2. The flex connector assembly according to claim 1 wherein the conductive points of the plug assembly are pad-shaped.
3. The flex connector assembly according to claim 1 wherein the conductive points of the receptacle assembly are cone-shaped.
4. The flex connector assembly according to claim 1 wherein the conductive points of the plug and receptacle assemblies comprise copper.
5. The flex connector assembly according to claim 1 wherein the conductive points of the plug and receptacle assemblies comprise gold.
6. The flex connector assembly according to claim 1 wherein the plug housing comprises a metallic material and wherein the receptacle housing comprises a metallic material.
7. The flex connector assembly according to claim 1 wherein the receptacle assembly comprises a sleeve having a length extending along a path from the receptacle housing, wherein the sleeve is dimensioned to receive and hold the plug housing.
8. The flex connector assembly according to claim 7 wherein the plug housing comprises a lip having a length and wherein the receptacle assembly defines a channel surrounding the first receptacle interface surface dimensioned to receive the lip of the plug housing.
9. The flex connector according to claim 8 further comprising a flexible shield surrounding the sleeve, wherein the flexible shield allows for expansion of the sleeve when receiving the lip and for contraction of the sleeve for holding the received lip in place.

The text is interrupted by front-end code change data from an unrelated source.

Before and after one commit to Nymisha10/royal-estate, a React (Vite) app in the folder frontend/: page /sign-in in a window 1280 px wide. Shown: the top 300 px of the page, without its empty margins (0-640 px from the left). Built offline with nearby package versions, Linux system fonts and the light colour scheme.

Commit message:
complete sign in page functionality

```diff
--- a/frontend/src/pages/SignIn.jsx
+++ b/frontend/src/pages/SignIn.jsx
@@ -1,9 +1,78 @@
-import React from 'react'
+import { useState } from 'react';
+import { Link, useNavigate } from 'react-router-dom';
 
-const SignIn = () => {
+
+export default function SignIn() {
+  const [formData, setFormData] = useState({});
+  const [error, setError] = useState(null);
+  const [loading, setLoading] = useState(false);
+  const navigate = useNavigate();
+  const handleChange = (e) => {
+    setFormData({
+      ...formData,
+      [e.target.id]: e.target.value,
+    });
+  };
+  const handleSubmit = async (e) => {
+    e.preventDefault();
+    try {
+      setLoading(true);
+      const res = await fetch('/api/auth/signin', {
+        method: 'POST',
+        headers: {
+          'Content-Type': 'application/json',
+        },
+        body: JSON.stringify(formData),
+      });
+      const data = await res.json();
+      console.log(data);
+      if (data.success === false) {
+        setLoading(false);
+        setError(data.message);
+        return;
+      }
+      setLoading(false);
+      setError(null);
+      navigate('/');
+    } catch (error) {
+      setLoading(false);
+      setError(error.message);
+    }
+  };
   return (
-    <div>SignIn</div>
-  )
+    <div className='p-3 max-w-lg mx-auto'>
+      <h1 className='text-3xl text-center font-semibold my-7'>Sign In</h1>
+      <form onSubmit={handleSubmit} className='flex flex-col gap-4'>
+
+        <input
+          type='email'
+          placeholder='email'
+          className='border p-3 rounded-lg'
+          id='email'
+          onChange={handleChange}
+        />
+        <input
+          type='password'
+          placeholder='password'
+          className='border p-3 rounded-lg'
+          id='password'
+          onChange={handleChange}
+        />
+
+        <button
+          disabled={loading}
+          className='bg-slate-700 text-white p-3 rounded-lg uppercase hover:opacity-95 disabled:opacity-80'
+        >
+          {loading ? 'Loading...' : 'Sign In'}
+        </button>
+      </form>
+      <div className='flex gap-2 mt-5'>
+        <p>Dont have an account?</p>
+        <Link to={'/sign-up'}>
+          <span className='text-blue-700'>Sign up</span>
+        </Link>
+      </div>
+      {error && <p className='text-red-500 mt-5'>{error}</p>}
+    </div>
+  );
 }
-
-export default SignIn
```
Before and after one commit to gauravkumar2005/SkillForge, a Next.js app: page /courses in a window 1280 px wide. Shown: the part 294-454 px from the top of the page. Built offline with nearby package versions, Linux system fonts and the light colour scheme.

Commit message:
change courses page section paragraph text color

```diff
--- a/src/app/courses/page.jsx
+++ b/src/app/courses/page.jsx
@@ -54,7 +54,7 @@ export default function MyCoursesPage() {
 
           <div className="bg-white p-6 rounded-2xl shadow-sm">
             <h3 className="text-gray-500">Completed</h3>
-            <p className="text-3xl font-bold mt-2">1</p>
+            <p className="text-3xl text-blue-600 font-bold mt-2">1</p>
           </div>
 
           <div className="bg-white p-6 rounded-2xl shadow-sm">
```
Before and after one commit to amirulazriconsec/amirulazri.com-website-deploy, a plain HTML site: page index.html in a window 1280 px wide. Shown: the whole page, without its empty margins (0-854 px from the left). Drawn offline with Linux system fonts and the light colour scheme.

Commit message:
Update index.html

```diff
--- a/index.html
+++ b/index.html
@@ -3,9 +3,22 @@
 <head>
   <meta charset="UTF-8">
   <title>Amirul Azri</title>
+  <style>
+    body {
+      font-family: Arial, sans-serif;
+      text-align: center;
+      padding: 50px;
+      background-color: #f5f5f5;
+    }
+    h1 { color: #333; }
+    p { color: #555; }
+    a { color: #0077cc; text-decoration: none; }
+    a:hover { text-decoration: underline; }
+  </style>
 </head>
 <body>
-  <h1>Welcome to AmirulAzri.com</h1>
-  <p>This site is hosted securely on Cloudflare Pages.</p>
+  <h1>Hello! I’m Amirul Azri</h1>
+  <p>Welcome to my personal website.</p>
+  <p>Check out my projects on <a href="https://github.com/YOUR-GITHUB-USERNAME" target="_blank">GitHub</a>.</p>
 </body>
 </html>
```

10. The flex connector according to claim 9 wherein the flexible shield is made from polyimide.
11. The flex connector according to claim 8 wherein the receptacle assembly defines a flange at the intersection of the sleeve and the receptacle assembly, and wherein the flex connector further comprises a metal filled rubber gasket coupled to the flange and surrounding the sleeve.

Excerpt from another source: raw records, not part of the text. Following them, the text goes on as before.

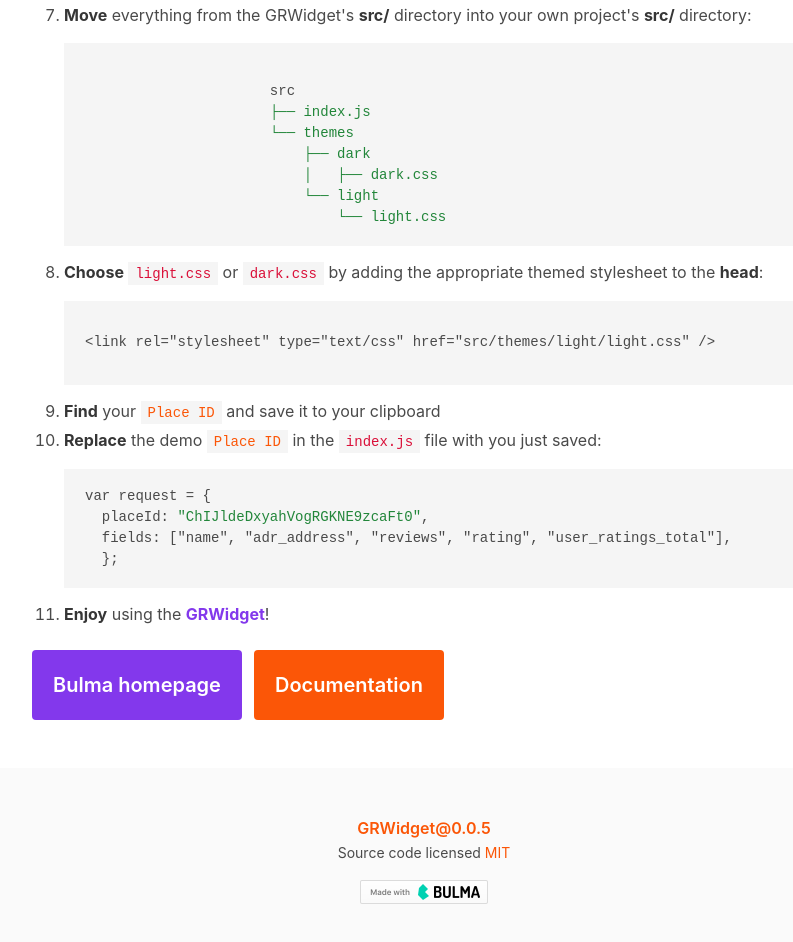
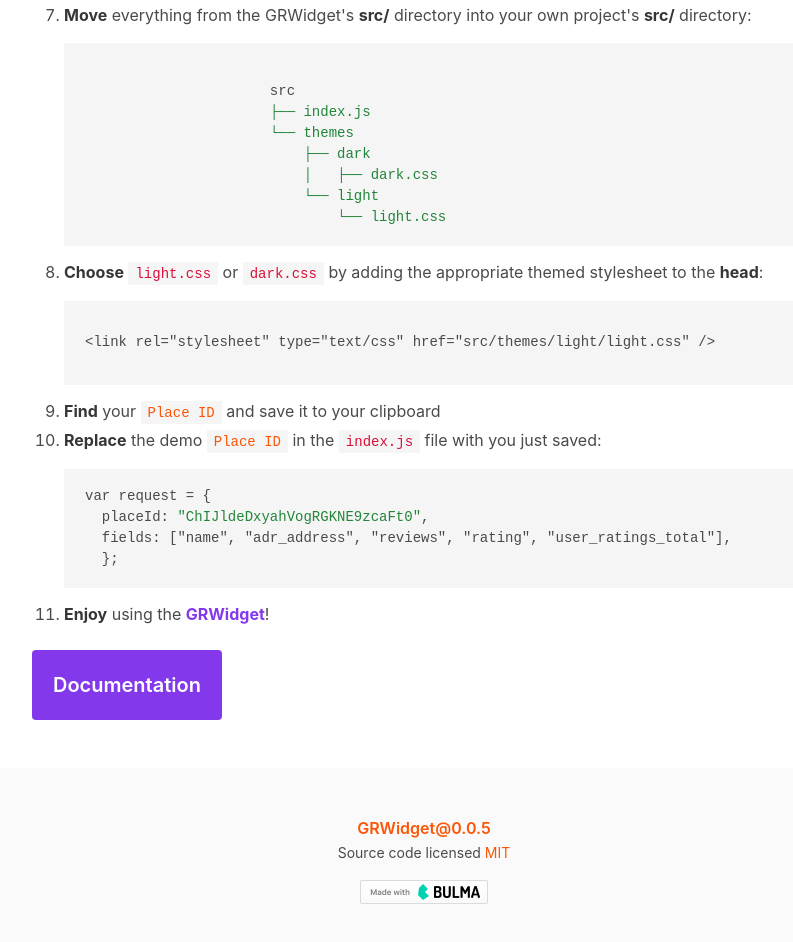
Before and after one commit to dedaredevil/GRWidget, a website: page index.html in a window 1280 px wide. Shown: the part 1626-2568 px from the top of the page, without its empty margins (228-1021 px from the left). Drawn offline with Linux system fonts and the light colour scheme; some packages are replaced by stand-ins of ours.

Commit message:
Removed second button in footer

```diff
--- a/index.html
+++ b/index.html
@@ -153,14 +153,9 @@
                 </li>
               </ol>
             </div>
-            <div class="field is-grouped">
+            <div class="field">
               <p class="control">
                 <a class="button is-medium is-primary" href="http://bulma.io">
-                  <strong class="has-text-weight-semibold">Bulma homepage</strong>
-                </a>
-              </p>
-              <p class="control">
-                <a class="button is-medium is-link" href="http://bulma.io/documentation/overview/start/">
                   <strong class="has-text-weight-semibold">Documentation</strong>
                 </a>
               </p>
```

12. The flex connector according to claim 11 wherein the gasket is a silver filled rubber polymer.
13. The flex connector as recited in claim 8 wherein the plug further comprises a metallic spring surrounding the lip, wherein such metallic spring is sandwiched between the lip and sleeve when the plug and receptacle are in a connected state.
14. The flex connector assembly as recited in claim 8 wherein the sleeve is not symmetric about any plane extending along the sleeve length.
15. The flex connector assembly according to claim 14 wherein the shape of the lip is complementary to the shape of the sleeve.
16. The flex connector as recited in claim 15 wherein the sleeve comprises a generally D shape.
17. The flex connector assembly according to claim 1 wherein the plug assembly is securely fixed to the receptacle assembly using fasteners.
18. The flex connector assembly according to claim 1 wherein the plug flex circuit is fastened to the plug housing with conductive fasteners.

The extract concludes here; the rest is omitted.